● **About this task**
Report each line of the listing that carries the word "setState".

-- Opening Marker --

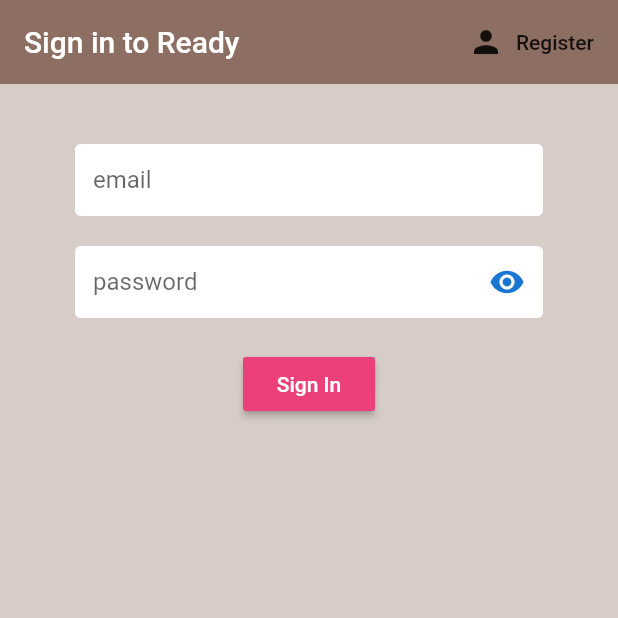
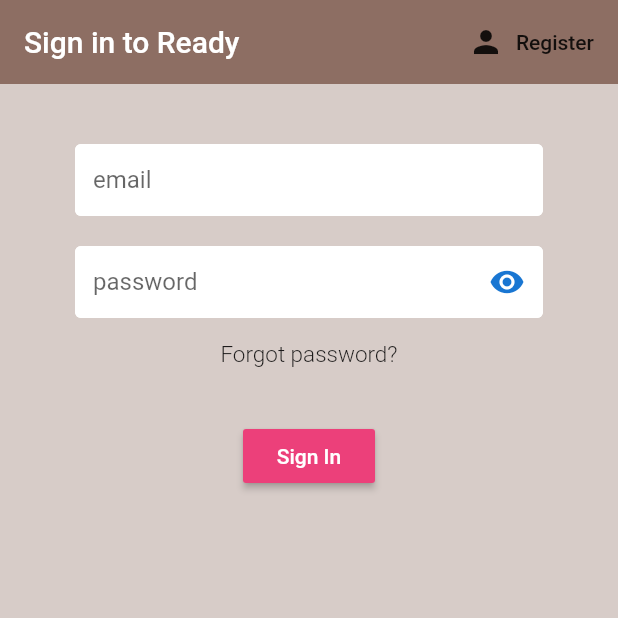
Before and after one commit to ReadyApp-dev/Ready-Vendor, a Flutter app: the screen it shows after launch, on a phone screen of 412 x 824 dp, the top half of it. Run offline on Flutter 3.47's test engine with Material 2 defaults, Android fonts, the phone set to English and light mode, and no system bars; our stand-ins replace cloud_firestore, firebase_auth, flutter_rating_bar, flutter_spinkit; missing offline and left inert: flutter_counter, upi_india; accounts and stored records are empty.

Commit message:
Add forgot password

```diff
--- a/lib/screens/authenticate/sign_in.dart
+++ b/lib/screens/authenticate/sign_in.dart
@@ -21,6 +21,7 @@ class _SignInState extends State<SignIn> {
   // text field state
   String email = '';
   String password = '';
+  bool forgotPassword = false;
 
   @override
   bool passwordvisible;
@@ -66,7 +67,7 @@ class _SignInState extends State<SignIn> {
                 },
               ),
               SizedBox(height: 20.0),
-              TextFormField(
+              !forgotPassword ? TextFormField(
                 obscureText: passwordvisible,
                 decoration: textInputDecoration.copyWith(hintText: 'password',
                     suffixIcon: IconButton(
@@ -89,23 +90,49 @@ class _SignInState extends State<SignIn> {
                 onChanged: (val) {
                   setState(() => password = val);
                 },
-              ),
+              ):Text("Enter Email to send password reset link"),
+            FlatButton(
+              child: !forgotPassword
+                  ? new Text('Forgot password?',
+                  style: new TextStyle(fontSize: 15.0, fontWeight: FontWeight.w300))
+                  : new Text('Go Back to Sign In',
+                  style:
+                  new TextStyle(fontSize: 15.0, fontWeight: FontWeight.w300)),
+              onPressed: () => setState(() {
+                forgotPassword = !forgotPassword;
+              }),
+            ),
               SizedBox(height: 20.0),
               RaisedButton(
                   color: Colors.pink[400],
                   child: Text(
-                    'Sign In',
+                    !forgotPassword?'Sign In':'Send Link to Reset',
                     style: TextStyle(color: Colors.white),
                   ),
                   onPressed: () async {
                     if(_formKey.currentState.validate()){
                       setState(() => loading = true);
-                      dynamic result = await _auth.signInWithEmailAndPassword(email, password);
-                      if(result == null) {
+                      if(!forgotPassword){
+                        dynamic result = await _auth.signInWithEmailAndPassword(email, password);
+                        if(result == null) {
+                          setState(() {
+                            loading = false;
+                            error = 'Could not sign in with those credentials';
+                          });
+                        }
+                      }else{
+                        await _auth.resetPassword(email);
                         setState(() {
                           loading = false;
-                          error = 'Could not sign in with those credentials';
+                          forgotPassword = !forgotPassword;
                         });
+                        /*
+                        final snackBar = SnackBar(
+                          content: Text('Link Sent!'),
+                        );
+                        Scaffold.of(context).showSnackBar(snackBar);
+
+                         */
                       }
                     }
                   }
```
Also changed, not shown: lib/services/auth.dart (+10 -0 lines).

-- Closing Marker --

● **Task result**
                   setState(() => password = val);
+              onPressed: () => setState(() {
                       setState(() => loading = true);
+                          setState(() {
                         setState(() {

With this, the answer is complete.